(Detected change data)
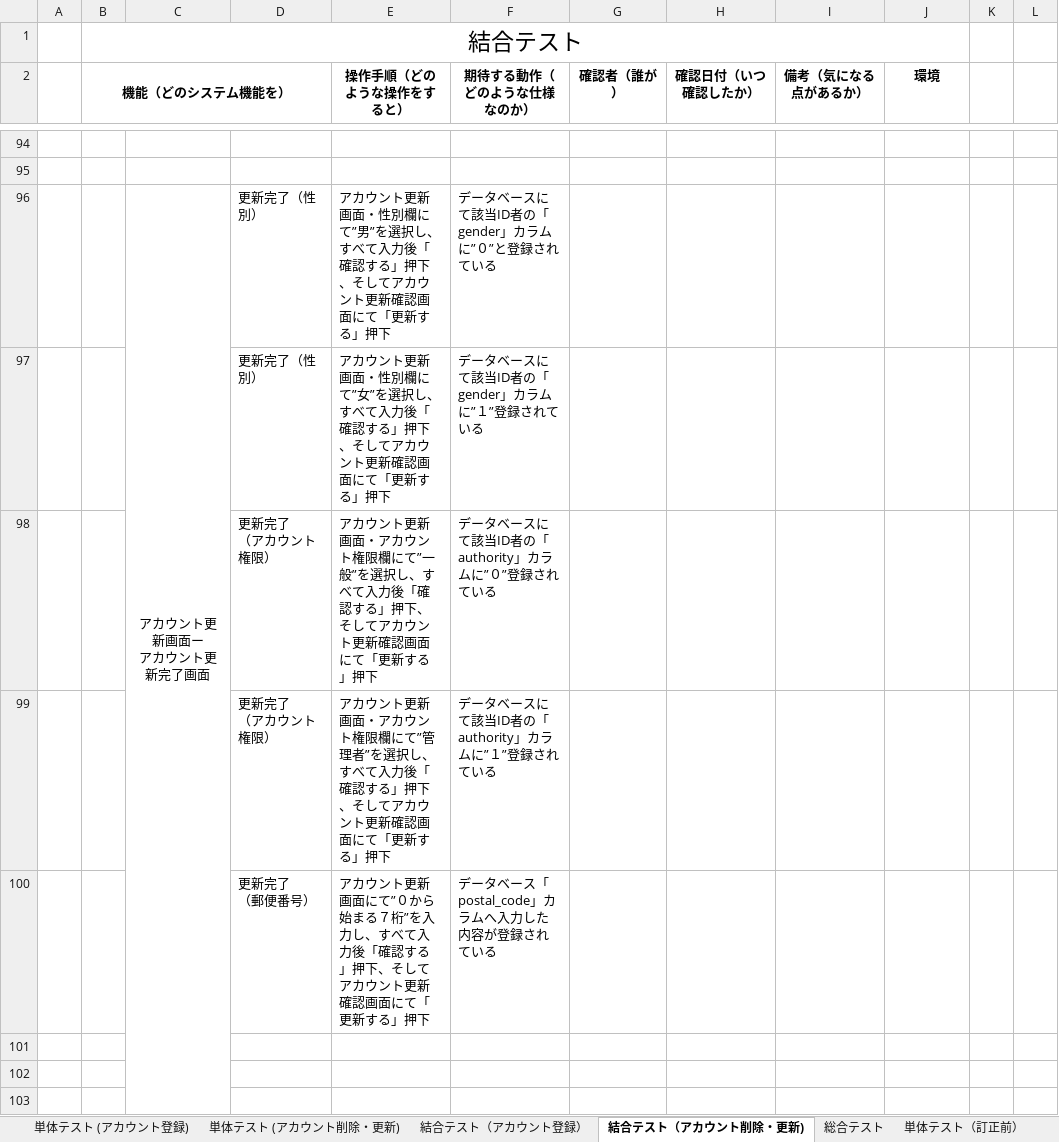
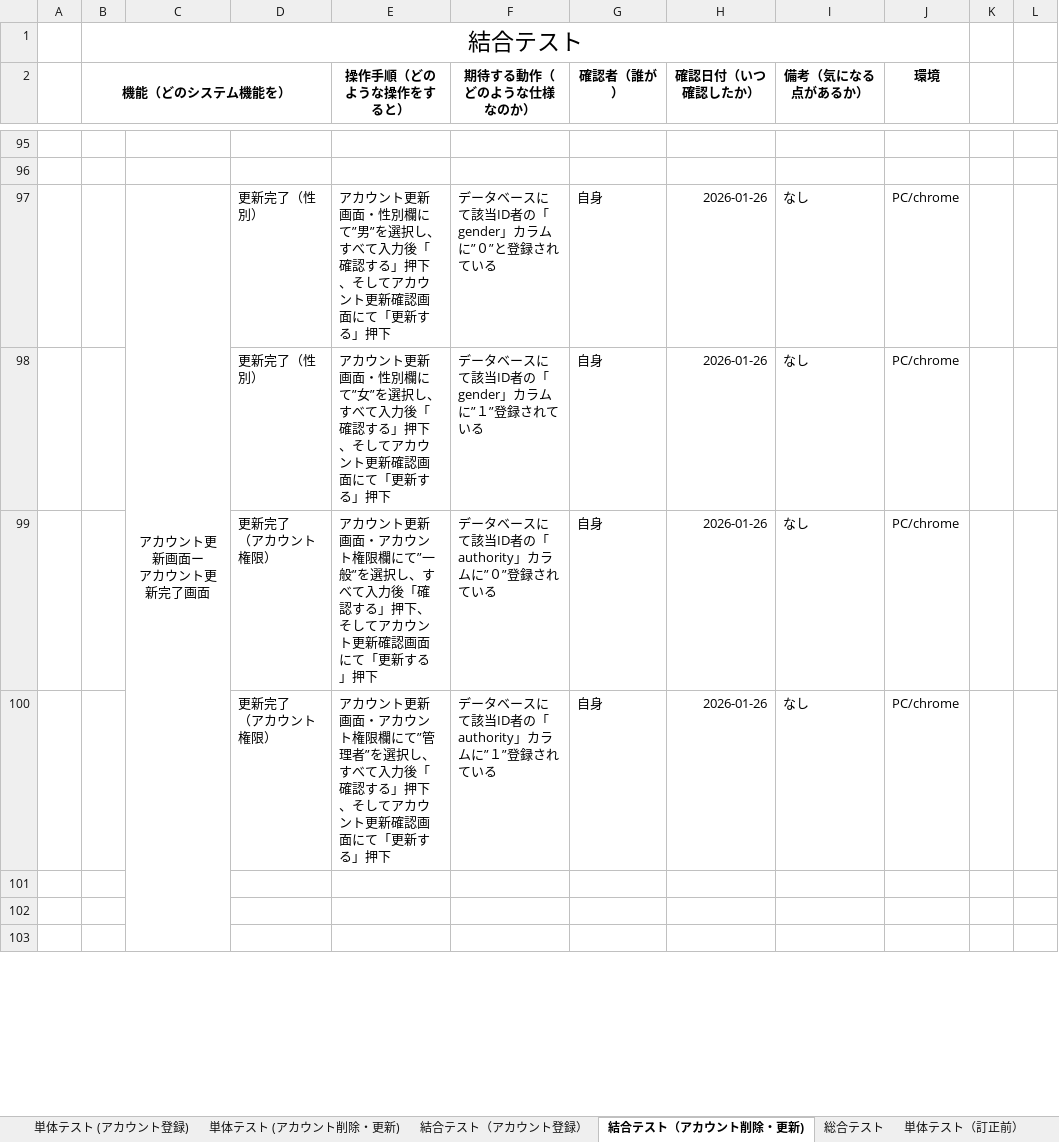
Before and after one commit to nozomi-watanabe1214/7_Programing, an Excel workbook: テストケース.xlsx, sheet 結合テスト（アカウント削除・更新), drawn as a sheet; only a part is shown, gaps mark what is left out; values as stored, in another font and other column widths than the file's, no borders; removed rows and columns are numbered as before the commit, all else as after; ↵ is a line break in a cell; the diff covers the shown part only; the diff names each change by its address in the sheet, - before the commit and + after, or states it on an @@ line.

Commit message:
アカウント更新機能　結合テスト（アカウント更新画面～アカウント完了画面）実施→一旦完了

```diff
--- a/テストケース.xlsx (sheet 結合テスト（アカウント削除・更新))
+++ b/テストケース.xlsx (sheet 結合テスト（アカウント削除・更新))
-G97 (確認者（誰が）): (empty)
+G97 (確認者（誰が）): 自身
-H97 (確認日付（いつ確認したか）): (empty)
+H97 (確認日付（いつ確認したか）): 2026-01-26
-I97 (備考（気になる点があるか）): (empty)
+I97 (備考（気になる点があるか）): なし
-J97 (環境): (empty)
+J97 (環境): PC/chrome
-row 97:  |  |  | 更新完了（性別） | アカウント更新画面・性別欄にて”女”を選択し、すべて入力後「確認する」押下、そしてアカウント更新確認画面にて「更新する」押下 | データベースにて該当ID者の「gender」カラムに”１”登録されている
-row 98:  |  |  | 更新完了 ↵ （アカウント権限） | アカウント更新画面・アカウント権限欄にて”一般”を選択し、すべて入力後「確認する」押下、そしてアカウント更新確認画面にて「更新する」押下 | データベースにて該当ID者の「authority」カラムに”０”登録されている
-row 99:  |  |  | 更新完了 ↵ （アカウント権限） | アカウント更新画面・アカウント権限欄にて”管理者”を選択し、すべて入力後「確認する」押下、そしてアカウント更新確認画面にて「更新する」押下 | データベースにて該当ID者の「authority」カラムに”１”登録されている
-row 100:  |  |  | 更新完了 ↵ （郵便番号） | アカウント更新画面にて”０から始まる７桁”を入力し、すべて入力後「確認する」押下、そしてアカウント更新確認画面にて「更新する」押下 | データベース「postal_code」カラムへ入力した内容が登録されている
+row 98:  |  |  | 更新完了（性別） | アカウント更新画面・性別欄にて”女”を選択し、すべて入力後「確認する」押下、そしてアカウント更新確認画面にて「更新する」押下 | データベースにて該当ID者の「gender」カラムに”１”登録されている | 自身 | 2026-01-26 | なし | PC/chrome
+row 99:  |  |  | 更新完了 ↵ （アカウント権限） | アカウント更新画面・アカウント権限欄にて”一般”を選択し、すべて入力後「確認する」押下、そしてアカウント更新確認画面にて「更新する」押下 | データベースにて該当ID者の「authority」カラムに”０”登録されている | 自身 | 2026-01-26 | なし | PC/chrome
+row 100:  |  |  | 更新完了 ↵ （アカウント権限） | アカウント更新画面・アカウント権限欄にて”管理者”を選択し、すべて入力後「確認する」押下、そしてアカウント更新確認画面にて「更新する」押下 | データベースにて該当ID者の「authority」カラムに”１”登録されている | 自身 | 2026-01-26 | なし | PC/chrome
```
Also changed, not shown: 39 added rows, 38 removed rows and 34 edited cells elsewhere in this sheet, sheet 単体テスト (アカウント削除・更新).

> Task instructions:
Above are the entries; copy out every line among them that contains the word "確認日付".

> Written response:
-H97 (確認日付（いつ確認したか）): (empty)
+H97 (確認日付（いつ確認したか）): 2026-01-26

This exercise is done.